(TASK TO COMPLETE):
For every line in the listing below that contains the word "return", add one to the tally. State the final number and nothing else.

(DATASET RECORDS):
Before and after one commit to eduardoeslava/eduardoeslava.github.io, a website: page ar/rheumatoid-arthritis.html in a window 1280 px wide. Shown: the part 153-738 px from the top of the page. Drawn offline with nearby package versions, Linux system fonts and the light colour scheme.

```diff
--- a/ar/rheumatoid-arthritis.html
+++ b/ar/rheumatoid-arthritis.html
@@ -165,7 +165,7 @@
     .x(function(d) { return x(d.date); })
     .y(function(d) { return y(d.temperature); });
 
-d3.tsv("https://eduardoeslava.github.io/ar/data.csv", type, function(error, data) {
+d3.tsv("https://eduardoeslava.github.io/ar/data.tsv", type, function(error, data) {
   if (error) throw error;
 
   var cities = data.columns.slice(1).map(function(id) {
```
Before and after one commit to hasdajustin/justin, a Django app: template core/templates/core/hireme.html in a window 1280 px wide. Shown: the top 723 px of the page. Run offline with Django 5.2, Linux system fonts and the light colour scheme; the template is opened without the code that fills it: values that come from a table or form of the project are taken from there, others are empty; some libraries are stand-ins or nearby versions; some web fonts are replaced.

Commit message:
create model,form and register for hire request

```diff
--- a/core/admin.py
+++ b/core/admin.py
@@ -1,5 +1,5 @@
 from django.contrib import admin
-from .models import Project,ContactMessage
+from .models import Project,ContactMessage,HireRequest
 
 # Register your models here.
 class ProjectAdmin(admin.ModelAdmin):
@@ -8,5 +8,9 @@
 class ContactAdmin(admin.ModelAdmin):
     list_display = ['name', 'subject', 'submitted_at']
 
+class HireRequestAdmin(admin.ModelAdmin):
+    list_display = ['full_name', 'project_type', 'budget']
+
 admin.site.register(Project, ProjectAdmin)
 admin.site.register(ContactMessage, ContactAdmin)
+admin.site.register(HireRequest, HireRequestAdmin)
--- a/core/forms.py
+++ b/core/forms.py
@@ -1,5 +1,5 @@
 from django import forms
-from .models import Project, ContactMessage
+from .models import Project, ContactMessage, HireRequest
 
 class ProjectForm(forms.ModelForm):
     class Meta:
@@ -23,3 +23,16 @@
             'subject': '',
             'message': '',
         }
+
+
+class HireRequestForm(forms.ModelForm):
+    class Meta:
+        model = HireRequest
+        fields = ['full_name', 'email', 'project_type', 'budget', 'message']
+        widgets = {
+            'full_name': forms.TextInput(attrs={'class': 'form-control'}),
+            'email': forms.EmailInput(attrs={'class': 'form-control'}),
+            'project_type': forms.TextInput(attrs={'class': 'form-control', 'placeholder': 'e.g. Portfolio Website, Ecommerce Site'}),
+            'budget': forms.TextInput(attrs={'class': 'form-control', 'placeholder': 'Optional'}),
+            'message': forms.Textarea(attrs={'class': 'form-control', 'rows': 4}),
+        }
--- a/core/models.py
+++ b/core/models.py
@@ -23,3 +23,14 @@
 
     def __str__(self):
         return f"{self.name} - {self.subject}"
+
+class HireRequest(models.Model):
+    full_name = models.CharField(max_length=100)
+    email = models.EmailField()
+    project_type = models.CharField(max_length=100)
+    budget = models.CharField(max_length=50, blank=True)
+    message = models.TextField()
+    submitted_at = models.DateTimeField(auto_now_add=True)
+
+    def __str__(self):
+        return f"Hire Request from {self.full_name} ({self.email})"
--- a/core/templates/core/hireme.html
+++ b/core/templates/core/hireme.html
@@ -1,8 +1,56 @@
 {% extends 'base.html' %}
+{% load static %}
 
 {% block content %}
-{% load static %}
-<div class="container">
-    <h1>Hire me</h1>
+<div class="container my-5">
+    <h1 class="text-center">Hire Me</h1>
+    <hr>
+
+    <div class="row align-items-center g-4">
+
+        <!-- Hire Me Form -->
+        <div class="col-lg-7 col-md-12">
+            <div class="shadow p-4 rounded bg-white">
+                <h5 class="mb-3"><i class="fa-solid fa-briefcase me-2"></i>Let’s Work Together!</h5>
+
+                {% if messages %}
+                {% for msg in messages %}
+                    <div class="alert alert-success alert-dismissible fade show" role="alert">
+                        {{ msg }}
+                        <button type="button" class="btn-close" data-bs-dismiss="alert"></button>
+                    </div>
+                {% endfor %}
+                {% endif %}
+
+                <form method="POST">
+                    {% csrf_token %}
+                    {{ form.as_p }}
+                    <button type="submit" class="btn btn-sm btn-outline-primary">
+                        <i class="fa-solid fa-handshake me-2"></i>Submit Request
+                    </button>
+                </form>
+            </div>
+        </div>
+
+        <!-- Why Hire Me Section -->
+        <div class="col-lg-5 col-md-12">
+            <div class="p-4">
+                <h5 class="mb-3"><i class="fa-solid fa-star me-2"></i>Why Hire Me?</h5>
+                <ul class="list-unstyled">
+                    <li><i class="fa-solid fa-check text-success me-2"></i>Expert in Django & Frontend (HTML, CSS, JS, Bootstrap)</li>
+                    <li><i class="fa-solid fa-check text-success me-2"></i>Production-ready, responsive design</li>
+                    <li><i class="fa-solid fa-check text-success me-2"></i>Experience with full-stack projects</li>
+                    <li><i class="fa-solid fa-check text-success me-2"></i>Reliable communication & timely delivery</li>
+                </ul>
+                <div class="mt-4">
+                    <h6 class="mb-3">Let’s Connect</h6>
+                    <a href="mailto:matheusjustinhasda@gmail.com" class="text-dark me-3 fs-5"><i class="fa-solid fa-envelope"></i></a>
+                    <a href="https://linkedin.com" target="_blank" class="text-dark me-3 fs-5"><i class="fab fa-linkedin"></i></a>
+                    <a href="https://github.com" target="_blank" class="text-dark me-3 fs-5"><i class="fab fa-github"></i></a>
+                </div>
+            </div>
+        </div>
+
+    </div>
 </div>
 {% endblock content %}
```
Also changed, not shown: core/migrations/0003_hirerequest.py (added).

(ANSWER SECTION):
4